And I hope that when this government is formed we can then get the political season behind us, and using the roadmap and other tools that we have, see if we can start to develop some level of trust between the two sides again, and see if we can impress upon the Palestinian leadership, the Palestinian people, that this is the time to end the terror, end the violence. They will never have a state as long as they are using violence as the means to get that state. Terrorism is not the way to get a state that will live side by side in peace with another state.
On the Israeli side, the Prime Minister and I have had many discussions over the past two years about the sacrifices and the things that Israel will have to do to move toward a settlement.

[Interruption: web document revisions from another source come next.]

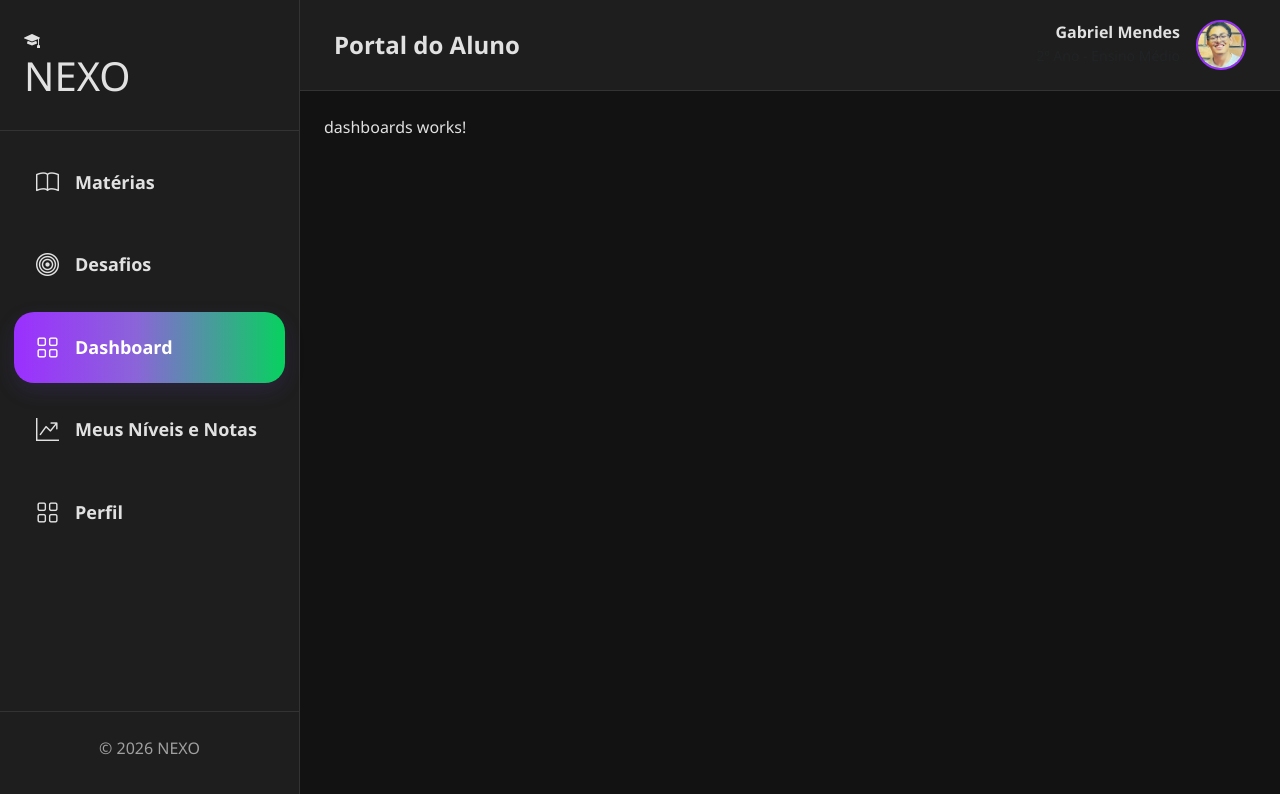
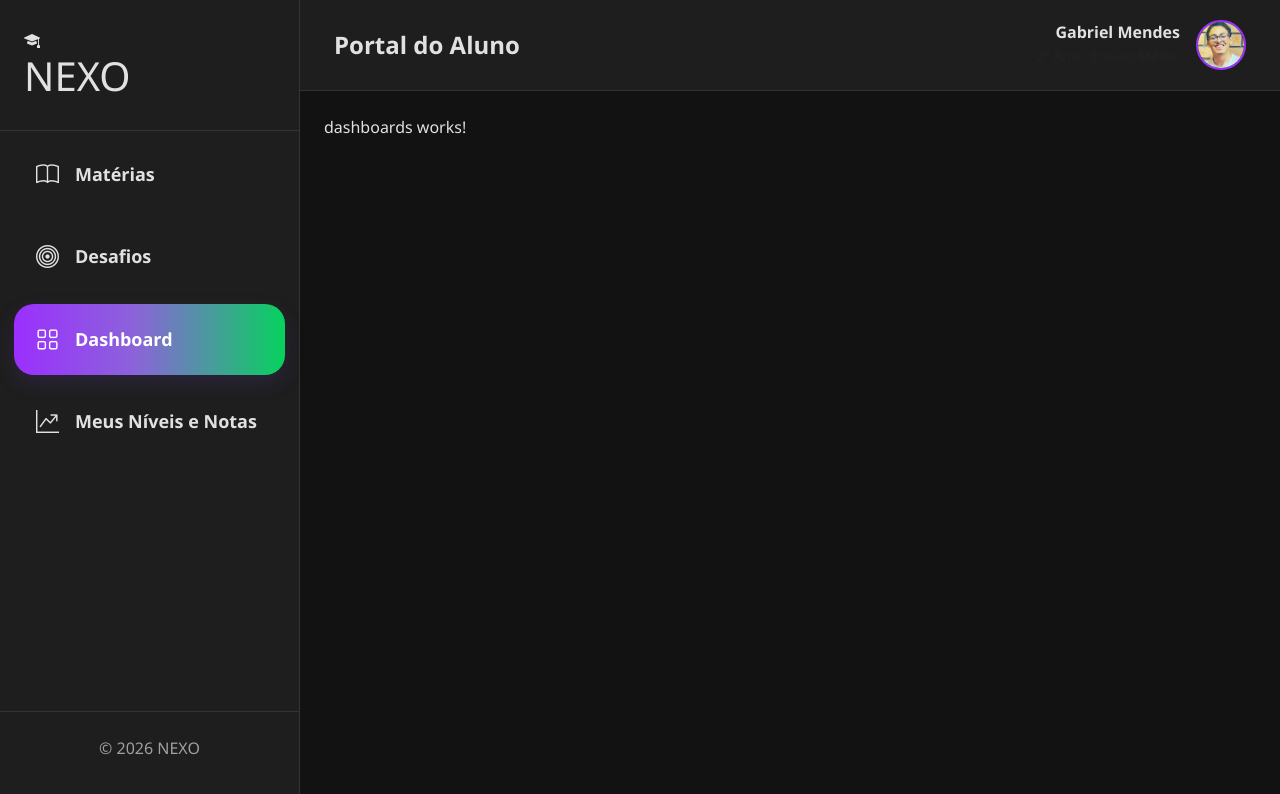
Before and after one commit to nexonucleo5/nexo-angular, an Angular app in the folder nexo/: page /dashboards in a window 1280 px wide. Shown: the top 794 px of the page. Built offline with nearby package versions, Linux system fonts and the light colour scheme.

Commit message:
Alteração menu

```diff
--- /dev/null
+++ b/nexo/src/app/menu-perfil/menu-perfil.html
@@ -0,0 +1 @@
+<p>menu-perfil works!</p>
--- a/nexo/src/app/menu/menu.html
+++ b/nexo/src/app/menu/menu.html
@@ -33,12 +33,6 @@
             <span>Meus Níveis e Notas</span>
           </a>
         </li>
-        <li>
-          <a routerLink="/perfil" routerLinkActive="active" class="sidebar-link">
-            <i class="bi bi-grid"></i>
-            <span>Perfil</span>
-          </a>
-        </li>
       </ul>
     </nav>
   </div>
--- a/nexo/src/app/menu/menu.scss
+++ b/nexo/src/app/menu/menu.scss
@@ -1,8 +1,8 @@
-/* menu.scss */
+/* Mantendo todo o seu código original e acrescentando o gatilho */
 .sidebar {
   width: 300px;
   min-height: 100vh;
-  background-color: var(--bg-card); /* Usa a variável do global */
+  background-color: var(--bg-card);
   border-right: 1px solid var(--border-color);
   display: flex;
   flex-direction: column;
@@ -12,55 +12,88 @@
   transition: background-color 0.3s, border-color 0.3s;
 }
 
+/* ESTILOS DO GATILHO DE PERFIL */
+.profile-trigger-container {
+  position: relative;
+  padding: 16px;
+  margin: 10px 14px;
+}
+
+.profile-trigger {
+  display: flex;
+  align-items: center;
+  gap: 12px;
+  padding: 12px;
+  background: rgba(255, 255, 255, 0.03);
+  border-radius: 16px;
+  cursor: pointer;
+  transition: 0.3s;
+  border: 1px solid var(--border-color);
+
+  &:hover {
+    background: rgba(155, 47, 255, 0.08);
+  }
+}
+
+.user-avatar-wrapper {
+  .user-photo {
+    width: 42px;
+    height: 42px;
+    border-radius: 50%;
+    border: 2px solid #8f24ff;
+    object-fit: cover;
+  }
+}
+
+.user-details {
+  display: flex;
+  flex-direction: column;
+  flex-grow: 1;
+
+  .user-name {
+    color: var(--text-main);
+    font-weight: 700;
+    font-size: 15px;
+  }
+  .user-role {
+    color: var(--text-muted);
+    font-size: 12px;
+  }
+}
+
+.arrow-icon {
+  color: var(--text-muted);
+  font-size: 14px;
+  transition: transform 0.3s ease;
+
+  &.rotated {
+    transform: rotate(180deg);
+  }
+}
+
+/* SEUS ESTILOS ORIGINAIS ABAIXO */
 .sidebar-brand {
   padding: 28px 24px 22px;
   border-bottom: 1px solid var(--border-color);
 }
-
-.sidebar-menu { padding: 16px 14px; }
-
+.sidebar-menu { padding: 8px 14px; }
 .sidebar-list {
-  list-style: none;
-  margin: 0;
-  padding: 0;
-
+  list-style: none; margin: 0; padding: 0;
   li { margin-bottom: 12px; }
 }
-
 .sidebar-link {
-  display: flex;
-  align-items: center;
-  gap: 16px;
-  padding: 18px 22px;
-  border-radius: 20px;
-  color: var(--text-main); /* Texto dinâmico */
-  font-size: 18px;
-  font-weight: 600;
-  transition: 0.2s;
-  text-decoration: none;
-
+  display: flex; align-items: center; gap: 16px; padding: 18px 22px;
+  border-radius: 20px; color: var(--text-main); font-size: 18px;
+  font-weight: 600; transition: 0.2s; text-decoration: none;
   i { font-size: 23px; }
-
-  &:hover {
-    background-color: rgba(155, 47, 255, 0.1);
-  }
-
+  &:hover { background-color: rgba(155, 47, 255, 0.1); }
   &.active {
     color: #ffffff !important;
     background: linear-gradient(90deg, #9b2fff 0%, #8b64d9 45%, #06d25e 100%);
     box-shadow: 0 8px 20px rgba(102, 65, 190, 0.18);
   }
 }
-
 .sidebar-footer {
-  padding: 24px 20px;
-  border-top: 1px solid var(--border-color);
-  text-align: center;
-  color: var(--text-muted);
+  padding: 24px 20px; border-top: 1px solid var(--border-color);
+  text-align: center; color: var(--text-muted);
 }
-
-/* Responsividade */
-@media (max-width: 1200px) { .sidebar { width: 260px; } }
-@media (max-width: 992px) {
-  .sidebar { width: 100%; min-height: auto; position: relative; border-right: none; border-bottom: 1px solid var(--border-color); }
-}
```
Also changed, not shown: nexo/src/app/menu-perfil/menu-perfil.ts (added, +9 -0 lines), nexo/src/app/menu-perfil/menu-perfil.scss (added).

President Bush is prepared to engage even more deeply than he has over these past two years, and he has been engaged deeply over the past two years, as have I and all of my colleagues.
But there are other, more fundamental problems that will have to be dealt with in the Middle East which is the essence of the question. And we have been in candid conversations with our Arab friends about the need to begin examining your institutions. Can you truly keep women from getting the education they need and from becoming a part of a vibrant society?
Is there a need for greater tolerance? Is there a need to look at your educational systems to see whether or not you are educating your children in a way that will make them contributing members of your economy and your society in the years ahead?
And it is presumptuous for us to go to any Arab state and say, "You ought to look like America with our Jeffersonian system of democracy. They have been states for far longer than we have. But I believe strongly, and we say this to them, that in the 21st century, it is time to take a look at where you are heading as a state and begin to adapt your institutions in a way that will provide a brighter future for your young people.
Some of them have started to move in that direction. Others are still examining what they might do. We have launched a number of programs to help. The Middle East Partnership Initiative, which I launched not too long ago, will help in their schools, will help in exchange programs, will help in teaching their teachers other ways to educate youngsters for the 21st century.
So I think those are the sorts of things we have to be working on. But first and foremost, we have to put our utmost attention to finding a solution of the crisis between Israel and the Palestinians.
Thank you all very, very much. Enjoy the rest of your conference.
Released on January 31, 2003